#### Records for the exercise ####

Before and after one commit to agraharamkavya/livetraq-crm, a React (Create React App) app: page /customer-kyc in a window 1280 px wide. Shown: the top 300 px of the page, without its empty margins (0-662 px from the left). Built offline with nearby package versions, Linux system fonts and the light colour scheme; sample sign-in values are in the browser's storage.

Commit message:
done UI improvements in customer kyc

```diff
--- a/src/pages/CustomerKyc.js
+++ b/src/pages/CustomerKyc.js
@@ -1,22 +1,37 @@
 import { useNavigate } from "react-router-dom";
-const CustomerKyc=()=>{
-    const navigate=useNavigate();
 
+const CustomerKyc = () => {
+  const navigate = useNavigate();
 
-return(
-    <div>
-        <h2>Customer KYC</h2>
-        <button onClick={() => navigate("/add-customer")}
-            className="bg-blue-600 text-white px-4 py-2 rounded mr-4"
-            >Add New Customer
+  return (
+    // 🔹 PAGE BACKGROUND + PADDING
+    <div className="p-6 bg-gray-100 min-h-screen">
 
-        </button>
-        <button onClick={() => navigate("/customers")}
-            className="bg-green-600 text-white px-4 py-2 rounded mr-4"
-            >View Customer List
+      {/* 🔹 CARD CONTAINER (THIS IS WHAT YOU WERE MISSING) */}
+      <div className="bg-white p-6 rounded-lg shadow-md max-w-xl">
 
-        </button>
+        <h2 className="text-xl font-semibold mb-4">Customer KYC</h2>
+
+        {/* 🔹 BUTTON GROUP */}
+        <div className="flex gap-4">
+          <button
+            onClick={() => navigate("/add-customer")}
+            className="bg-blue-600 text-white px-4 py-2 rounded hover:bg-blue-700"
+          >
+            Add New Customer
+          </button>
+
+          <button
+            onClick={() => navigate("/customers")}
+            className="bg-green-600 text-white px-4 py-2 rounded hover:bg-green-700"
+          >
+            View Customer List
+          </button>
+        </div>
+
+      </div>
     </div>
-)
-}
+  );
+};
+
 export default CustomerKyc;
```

####

Find the word "hover" in the listing and copy each line that contains it.

> **Result of the task**
+            className="bg-blue-600 text-white px-4 py-2 rounded hover:bg-blue-700"
+            className="bg-green-600 text-white px-4 py-2 rounded hover:bg-green-700"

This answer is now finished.